However when the unit transferred to SCUH the lack of integration between the Nambour records system and that at Birtinya meant she fell off the radar.
The notifications of appointments for follow up scans she was meant to receive never came and it wasn't until her GP questioned her that the failure was identified.
Julie's husband Dick De Bock said the GP detected indicators of a re-occurrence that they then paid at considerable to be examined privately rather than face a public hospital waiting list.
He said the tests had proven inconclusive forcing them back to the public hospital system.
Mr De Bock said following the transfer of the cancer unit from Nambour to Birtinya it had not been able to access his wife's records without first logging out of one system and then into another.
Despite Mrs De Bock long medical history with the Sunshine Coast Health Service she has had to have her file restarted as a new entry.
Mr De Bock said teething problems were to be expected at a new hospital.
However he said integration of medical records should have been addressed.
Kawana MP Jarrod Bleijie agrees and wants the Premier to explain how the hospital could have been allowed to open without an integrated electronic medic al record.
He said in response to a Question on Notice he had put on March 1 this year as to why the issue had not been addressed, Health Minister Cameron Dick had said the $9m system would be in place.
Mr Bleijie said he has received complaints from several patients over recent weeks claiming the SCUH record system did not provide access to previous medical history.
This was despite integrated electronic medical record systems being in place in Cairns Hospital, Mackay Base Hospital, Royal Brisbane Women's Hospital, Lady Cilento Children's Hospital, Princess Alexandra Hospital and Townsville Hospital.

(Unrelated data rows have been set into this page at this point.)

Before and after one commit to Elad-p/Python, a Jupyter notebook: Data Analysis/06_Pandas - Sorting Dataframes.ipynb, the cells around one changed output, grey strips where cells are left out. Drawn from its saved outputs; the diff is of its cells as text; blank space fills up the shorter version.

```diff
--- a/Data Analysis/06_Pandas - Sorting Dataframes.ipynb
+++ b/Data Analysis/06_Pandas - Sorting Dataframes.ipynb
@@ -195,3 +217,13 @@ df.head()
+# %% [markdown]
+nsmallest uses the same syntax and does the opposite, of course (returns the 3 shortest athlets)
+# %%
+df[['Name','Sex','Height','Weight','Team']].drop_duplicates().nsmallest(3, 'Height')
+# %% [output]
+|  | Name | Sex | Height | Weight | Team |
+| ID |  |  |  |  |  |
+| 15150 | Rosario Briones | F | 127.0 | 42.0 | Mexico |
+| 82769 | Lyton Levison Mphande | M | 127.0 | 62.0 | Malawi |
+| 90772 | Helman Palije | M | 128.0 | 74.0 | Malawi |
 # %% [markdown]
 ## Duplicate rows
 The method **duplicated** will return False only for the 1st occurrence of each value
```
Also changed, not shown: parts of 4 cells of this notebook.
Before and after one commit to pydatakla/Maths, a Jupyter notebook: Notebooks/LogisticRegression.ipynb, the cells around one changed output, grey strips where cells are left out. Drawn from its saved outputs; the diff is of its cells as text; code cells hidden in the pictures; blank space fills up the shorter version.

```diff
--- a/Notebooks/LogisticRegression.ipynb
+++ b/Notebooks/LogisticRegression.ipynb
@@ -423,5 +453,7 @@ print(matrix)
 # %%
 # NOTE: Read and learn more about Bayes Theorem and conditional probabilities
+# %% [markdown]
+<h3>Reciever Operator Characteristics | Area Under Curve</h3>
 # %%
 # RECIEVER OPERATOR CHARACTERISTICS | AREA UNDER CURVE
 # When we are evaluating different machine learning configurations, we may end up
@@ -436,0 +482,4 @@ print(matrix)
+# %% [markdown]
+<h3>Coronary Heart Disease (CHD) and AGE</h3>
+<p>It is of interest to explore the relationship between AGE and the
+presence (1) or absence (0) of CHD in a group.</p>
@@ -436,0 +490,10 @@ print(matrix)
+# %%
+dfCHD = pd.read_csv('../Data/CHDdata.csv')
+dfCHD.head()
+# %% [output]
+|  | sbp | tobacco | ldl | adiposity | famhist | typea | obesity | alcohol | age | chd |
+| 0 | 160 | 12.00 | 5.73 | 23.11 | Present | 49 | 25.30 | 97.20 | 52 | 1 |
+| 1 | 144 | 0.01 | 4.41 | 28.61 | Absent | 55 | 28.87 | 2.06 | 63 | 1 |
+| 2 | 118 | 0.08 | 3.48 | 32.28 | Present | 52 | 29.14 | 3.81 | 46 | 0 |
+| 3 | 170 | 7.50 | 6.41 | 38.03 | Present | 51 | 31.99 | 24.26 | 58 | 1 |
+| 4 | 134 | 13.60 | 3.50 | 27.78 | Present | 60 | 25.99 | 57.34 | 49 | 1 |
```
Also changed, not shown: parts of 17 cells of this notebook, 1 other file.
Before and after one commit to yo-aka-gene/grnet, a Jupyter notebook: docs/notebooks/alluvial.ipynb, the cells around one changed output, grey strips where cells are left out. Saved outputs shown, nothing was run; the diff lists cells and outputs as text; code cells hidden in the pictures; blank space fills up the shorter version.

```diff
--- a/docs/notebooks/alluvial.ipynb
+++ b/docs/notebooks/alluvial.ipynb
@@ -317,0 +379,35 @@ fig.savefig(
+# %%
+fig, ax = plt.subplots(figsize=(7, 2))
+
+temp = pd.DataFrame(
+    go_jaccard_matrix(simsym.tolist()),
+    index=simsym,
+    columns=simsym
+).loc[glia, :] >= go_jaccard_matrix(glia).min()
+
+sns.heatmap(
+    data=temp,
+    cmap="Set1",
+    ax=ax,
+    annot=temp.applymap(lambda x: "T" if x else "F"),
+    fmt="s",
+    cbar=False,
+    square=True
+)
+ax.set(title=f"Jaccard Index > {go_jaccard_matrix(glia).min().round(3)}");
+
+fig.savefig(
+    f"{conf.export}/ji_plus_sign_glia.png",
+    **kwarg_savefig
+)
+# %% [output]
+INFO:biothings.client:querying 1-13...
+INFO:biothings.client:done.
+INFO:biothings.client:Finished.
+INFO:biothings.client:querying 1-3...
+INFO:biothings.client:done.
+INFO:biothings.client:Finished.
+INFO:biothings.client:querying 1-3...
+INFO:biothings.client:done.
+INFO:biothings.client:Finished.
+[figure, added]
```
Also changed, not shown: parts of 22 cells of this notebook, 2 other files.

He described as absolutely absurd that the largest health infrastructure project in the southern hemisphere had been opened without the capacity folr patient files to be transferred and accessed seamlessly.
"If you've been a patient at another hospital and attend SCUH, clinicians and supporting staff are currently unable to securely access your medical record history," Mr Bleijie said.
"It is ridiculous that with the state-of-the-art facilities at SCUH, staff are made to use a paper-based medical record system that cannot be accessed by a single other hospital or health service."
In a general response sent to media, acting SCUH chief executive John Slaven said the Sunshine Coast Hospital and Health Service successfully implemented an electronic medical record solution at Sunshine Coast University Hospital as planned and within the funding allocation provided with the start of patient services in March 2017.
He said the roll out followed the implementation of the same system at Nambour General Hospital in November 2016.
"SCHHS is working with Queensland Health to extend the electronic medical record to deliver direct data entry, electronic order entry, reporting, clinical decision support, device integration, closed loop medication management and other capabilities to further enhance patient care and safety," Mr Slaven said.
"Implementation of the state-wide integrated electronic Medical Record (ieMR) solution is being considered at Sunshine Coast University Hospital and Nambour General Hospital.
"We welcome feedback from our patients regarding their care. Patients can email SC-PLO-Inquiry@health.qld.gov.au with any feedback."